*Your goal*:
Count up every line of the data in which "true" occurs. The reply is one number and nothing more.
━━━━━━━━━━━━━━━━
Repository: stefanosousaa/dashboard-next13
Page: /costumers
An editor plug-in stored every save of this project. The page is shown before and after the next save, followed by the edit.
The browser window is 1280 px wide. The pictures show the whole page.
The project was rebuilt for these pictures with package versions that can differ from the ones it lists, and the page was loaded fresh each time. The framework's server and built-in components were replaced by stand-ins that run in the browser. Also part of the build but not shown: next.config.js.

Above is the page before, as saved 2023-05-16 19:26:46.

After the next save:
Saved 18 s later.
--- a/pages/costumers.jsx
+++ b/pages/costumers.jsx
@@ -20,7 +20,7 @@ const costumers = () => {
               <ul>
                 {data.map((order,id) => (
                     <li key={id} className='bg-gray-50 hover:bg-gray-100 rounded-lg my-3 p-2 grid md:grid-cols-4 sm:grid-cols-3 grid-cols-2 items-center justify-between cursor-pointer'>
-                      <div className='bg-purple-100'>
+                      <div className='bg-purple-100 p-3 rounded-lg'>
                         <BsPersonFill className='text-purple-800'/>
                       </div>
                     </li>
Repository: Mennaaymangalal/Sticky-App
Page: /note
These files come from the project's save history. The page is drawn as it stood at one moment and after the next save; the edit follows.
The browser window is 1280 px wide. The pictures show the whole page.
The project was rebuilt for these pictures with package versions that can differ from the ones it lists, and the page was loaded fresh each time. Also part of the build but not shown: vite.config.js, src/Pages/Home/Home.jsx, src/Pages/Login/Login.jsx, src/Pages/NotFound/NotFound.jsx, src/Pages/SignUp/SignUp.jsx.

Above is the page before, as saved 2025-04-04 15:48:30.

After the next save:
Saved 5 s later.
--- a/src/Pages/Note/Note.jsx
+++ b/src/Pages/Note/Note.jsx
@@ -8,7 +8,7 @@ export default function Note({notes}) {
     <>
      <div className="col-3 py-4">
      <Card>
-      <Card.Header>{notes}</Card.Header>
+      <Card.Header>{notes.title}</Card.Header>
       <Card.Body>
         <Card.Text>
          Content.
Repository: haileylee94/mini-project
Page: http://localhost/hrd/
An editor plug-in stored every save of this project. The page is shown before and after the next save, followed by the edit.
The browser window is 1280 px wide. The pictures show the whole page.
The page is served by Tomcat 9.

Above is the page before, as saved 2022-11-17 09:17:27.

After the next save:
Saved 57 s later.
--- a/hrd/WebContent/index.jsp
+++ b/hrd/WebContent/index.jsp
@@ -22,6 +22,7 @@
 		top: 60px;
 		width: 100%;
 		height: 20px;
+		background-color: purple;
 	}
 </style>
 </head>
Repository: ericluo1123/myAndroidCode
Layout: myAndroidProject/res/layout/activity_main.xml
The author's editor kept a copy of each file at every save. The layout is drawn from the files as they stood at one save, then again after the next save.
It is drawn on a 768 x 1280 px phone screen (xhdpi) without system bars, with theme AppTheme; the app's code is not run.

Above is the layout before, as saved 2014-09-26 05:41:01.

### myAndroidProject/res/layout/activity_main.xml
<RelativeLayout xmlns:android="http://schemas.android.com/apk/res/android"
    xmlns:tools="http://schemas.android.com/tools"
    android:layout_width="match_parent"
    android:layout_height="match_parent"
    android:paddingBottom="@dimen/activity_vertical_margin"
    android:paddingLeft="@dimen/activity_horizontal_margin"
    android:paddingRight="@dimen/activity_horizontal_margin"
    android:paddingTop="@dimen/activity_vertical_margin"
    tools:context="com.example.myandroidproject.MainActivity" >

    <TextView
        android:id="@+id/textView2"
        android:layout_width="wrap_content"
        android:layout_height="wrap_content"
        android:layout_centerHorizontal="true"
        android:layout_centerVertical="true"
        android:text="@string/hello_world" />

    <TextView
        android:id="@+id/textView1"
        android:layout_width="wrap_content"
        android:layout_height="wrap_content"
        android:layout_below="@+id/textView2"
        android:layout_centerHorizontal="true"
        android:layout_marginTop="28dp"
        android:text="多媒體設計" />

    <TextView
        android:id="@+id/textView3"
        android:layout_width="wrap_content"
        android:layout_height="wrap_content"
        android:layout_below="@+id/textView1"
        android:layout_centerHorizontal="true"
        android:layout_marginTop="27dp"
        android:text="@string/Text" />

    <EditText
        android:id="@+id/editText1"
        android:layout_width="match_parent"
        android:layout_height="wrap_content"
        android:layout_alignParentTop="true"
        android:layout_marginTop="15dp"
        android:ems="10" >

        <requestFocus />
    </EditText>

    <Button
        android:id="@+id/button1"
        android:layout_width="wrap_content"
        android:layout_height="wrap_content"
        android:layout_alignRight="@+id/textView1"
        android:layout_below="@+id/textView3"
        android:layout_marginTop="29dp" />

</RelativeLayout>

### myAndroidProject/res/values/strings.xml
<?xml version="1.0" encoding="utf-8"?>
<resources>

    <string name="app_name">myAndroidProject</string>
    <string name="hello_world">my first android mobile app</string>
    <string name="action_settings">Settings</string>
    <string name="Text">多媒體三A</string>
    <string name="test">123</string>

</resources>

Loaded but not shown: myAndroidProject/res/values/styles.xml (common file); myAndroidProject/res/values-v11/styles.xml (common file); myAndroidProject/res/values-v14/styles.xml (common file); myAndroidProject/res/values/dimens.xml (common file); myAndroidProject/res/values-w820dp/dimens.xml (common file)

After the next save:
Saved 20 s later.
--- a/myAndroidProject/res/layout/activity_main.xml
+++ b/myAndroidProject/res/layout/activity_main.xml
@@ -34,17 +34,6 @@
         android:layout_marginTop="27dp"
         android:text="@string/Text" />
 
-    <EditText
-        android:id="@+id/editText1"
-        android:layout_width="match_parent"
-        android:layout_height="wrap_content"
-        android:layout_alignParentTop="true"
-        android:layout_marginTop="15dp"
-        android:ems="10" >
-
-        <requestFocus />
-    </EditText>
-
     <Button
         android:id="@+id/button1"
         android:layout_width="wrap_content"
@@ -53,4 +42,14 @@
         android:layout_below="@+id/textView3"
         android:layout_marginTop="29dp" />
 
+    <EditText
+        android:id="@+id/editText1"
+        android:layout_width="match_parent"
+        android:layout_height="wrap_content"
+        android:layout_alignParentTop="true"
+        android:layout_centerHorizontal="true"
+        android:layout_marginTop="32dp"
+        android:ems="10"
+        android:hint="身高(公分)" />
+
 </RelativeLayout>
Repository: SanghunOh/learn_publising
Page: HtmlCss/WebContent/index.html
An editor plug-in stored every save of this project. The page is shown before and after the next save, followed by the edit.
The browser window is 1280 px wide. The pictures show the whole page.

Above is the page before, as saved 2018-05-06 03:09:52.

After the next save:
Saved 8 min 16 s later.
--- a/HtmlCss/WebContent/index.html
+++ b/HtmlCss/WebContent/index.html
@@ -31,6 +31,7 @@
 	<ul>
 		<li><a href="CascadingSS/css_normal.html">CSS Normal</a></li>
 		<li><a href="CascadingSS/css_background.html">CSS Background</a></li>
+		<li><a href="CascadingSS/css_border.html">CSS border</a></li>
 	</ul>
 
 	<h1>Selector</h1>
━━━━━━━━━━━━━━━━
*Answer space*:
8